- Of course, Title Raves not only celebrates and grows this important trend, it also helps First Book sell books that serve kids in need.
First Book and transforming capitalism (Option 4):
As mentioned, while our thinking is new on this issue and more examples need to be identified, we can see how in a real way First Book is also transforming capitalism. It doesn’t seek to make as much money off of the institutions it sells books to as it could (i.e. does not embrace profit maximization as it is often now practiced), in fact it uses its resources to help get them books at a lower price. As well, it doesn’t see people as just a means to an end, it is building a real community of those who use books to serve kids in need. Of course, by serving kids in need it is honouring the idea that we are all connected and should care about each other.

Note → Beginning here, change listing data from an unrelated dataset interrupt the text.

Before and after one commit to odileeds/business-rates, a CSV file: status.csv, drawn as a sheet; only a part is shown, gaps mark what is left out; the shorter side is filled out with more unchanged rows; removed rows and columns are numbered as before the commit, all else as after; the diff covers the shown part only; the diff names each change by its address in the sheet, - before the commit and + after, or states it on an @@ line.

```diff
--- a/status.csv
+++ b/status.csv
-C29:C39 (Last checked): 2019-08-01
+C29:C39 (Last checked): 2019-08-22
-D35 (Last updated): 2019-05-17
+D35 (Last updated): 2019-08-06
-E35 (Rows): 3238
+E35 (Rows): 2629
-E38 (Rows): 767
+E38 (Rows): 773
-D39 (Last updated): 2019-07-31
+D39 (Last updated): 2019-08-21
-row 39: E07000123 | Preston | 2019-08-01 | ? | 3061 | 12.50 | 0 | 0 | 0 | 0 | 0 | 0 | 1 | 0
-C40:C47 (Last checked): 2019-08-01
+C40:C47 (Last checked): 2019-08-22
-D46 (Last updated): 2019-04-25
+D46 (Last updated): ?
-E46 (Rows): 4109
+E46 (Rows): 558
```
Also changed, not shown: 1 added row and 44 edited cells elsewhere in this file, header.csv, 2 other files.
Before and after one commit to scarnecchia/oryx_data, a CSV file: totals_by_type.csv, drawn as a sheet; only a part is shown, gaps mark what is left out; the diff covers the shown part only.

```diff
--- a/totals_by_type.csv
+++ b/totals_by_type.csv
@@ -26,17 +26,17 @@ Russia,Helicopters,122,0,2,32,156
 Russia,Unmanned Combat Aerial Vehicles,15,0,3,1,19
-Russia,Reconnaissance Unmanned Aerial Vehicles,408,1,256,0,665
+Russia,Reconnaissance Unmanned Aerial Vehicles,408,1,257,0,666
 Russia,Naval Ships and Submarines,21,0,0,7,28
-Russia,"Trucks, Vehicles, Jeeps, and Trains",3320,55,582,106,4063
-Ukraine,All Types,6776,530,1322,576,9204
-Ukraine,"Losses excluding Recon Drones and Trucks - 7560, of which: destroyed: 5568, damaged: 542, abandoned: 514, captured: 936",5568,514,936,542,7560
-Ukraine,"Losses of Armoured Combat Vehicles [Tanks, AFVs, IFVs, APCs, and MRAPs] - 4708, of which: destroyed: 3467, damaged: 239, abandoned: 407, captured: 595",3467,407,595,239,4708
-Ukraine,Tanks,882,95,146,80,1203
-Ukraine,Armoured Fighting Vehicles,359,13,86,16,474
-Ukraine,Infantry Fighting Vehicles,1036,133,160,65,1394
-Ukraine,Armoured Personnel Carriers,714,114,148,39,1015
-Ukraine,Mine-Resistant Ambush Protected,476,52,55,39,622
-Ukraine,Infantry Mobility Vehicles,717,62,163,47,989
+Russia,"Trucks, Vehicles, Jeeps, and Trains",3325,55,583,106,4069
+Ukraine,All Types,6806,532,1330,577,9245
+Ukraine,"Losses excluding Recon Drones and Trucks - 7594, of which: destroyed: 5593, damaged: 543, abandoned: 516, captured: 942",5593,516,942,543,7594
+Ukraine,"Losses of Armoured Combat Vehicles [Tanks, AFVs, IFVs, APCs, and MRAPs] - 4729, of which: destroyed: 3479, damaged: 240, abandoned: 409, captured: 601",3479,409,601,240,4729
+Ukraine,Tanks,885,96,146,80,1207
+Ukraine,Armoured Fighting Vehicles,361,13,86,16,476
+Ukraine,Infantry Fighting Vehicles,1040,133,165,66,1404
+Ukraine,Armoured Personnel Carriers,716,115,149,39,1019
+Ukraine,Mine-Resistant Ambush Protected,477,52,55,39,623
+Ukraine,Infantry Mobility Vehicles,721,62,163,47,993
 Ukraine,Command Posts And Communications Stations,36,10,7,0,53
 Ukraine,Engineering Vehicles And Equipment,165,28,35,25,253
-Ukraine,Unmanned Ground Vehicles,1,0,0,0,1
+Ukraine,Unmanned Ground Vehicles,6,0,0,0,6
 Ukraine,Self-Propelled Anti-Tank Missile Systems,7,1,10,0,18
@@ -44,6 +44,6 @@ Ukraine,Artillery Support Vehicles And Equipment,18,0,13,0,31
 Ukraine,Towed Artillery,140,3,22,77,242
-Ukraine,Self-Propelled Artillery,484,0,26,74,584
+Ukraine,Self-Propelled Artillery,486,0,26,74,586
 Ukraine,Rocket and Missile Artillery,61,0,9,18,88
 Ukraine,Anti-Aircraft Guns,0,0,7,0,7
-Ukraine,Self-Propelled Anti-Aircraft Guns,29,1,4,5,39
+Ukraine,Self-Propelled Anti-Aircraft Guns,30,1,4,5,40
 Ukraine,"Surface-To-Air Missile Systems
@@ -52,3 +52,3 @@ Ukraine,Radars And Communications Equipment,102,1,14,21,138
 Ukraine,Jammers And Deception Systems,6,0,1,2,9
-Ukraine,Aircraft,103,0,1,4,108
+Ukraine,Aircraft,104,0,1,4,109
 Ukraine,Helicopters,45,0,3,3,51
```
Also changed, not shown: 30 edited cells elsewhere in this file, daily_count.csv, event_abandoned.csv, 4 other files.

We know this is a lot, but we hope it has inspired your thinking of what is possible when it comes to using business models to serve the social needs that you are targeting. TCF has resources to help you on your social enterprise journey. Those resources draw on the inspiration and insights of over 17 social entrepreneurs. You can access these resources 24/7, for free, and you don’t even have to register: https://tricofoundation.ca/our-programs/tools-coaching/.
More About AMAASE:
AMAASE is an interactive session whose sole purpose is to answer social entrepreneurship questions from the audience. To that end, we have assembled a team of experienced professionals who will be available to answer any question you may have (or help you find the resource you are looking for).
The second Wednesday of every month has become a virtual watering-hole dedicated to social entrepreneurs where they can come and have their questions addressed by a regular panel that includes Innovate Calgary, the Social Enterprise Fund, Momentum, and the Trico Charitable Foundation. Register here: https://haskayne.ucalgary.ca/tricofoundation/community-engagement/ask-me-anything-about-social-enterprise
Panel Moderators (Alternating):
- Trico Foundation Social Entrepreneurship Centre at the Haskayne School of Business
- Christine Spottiswood, AB SEED (Alberta Social Economy Ecosystem Development)
- Jane Bisbee, Executive Director, Social Enterprise Fund
- Innovate Calgary (Jordana Armstrong, Jerome Morgan or Meredith Perich)
- Brittni Kerluke, Manager of Social Entrepreneurship Training & Funding, Trico Charitable Foundation
- Momentum (Brian Hill, Jeff Loomis, Philip Lozano or Chido Shoko)
- Dan Overall, Executive Director, Trico Charitable Foundation
- Barb Davies, Chair of the Board, Local Investing YYC; Social Impact Lead, Mount Royal University
- Alex Laidlaw, Impact Investment Associate, Calgary Foundation
Missed a session or would like to see how the session flows? Catch up on all past conversations and shared resources on our YouTube playlist here.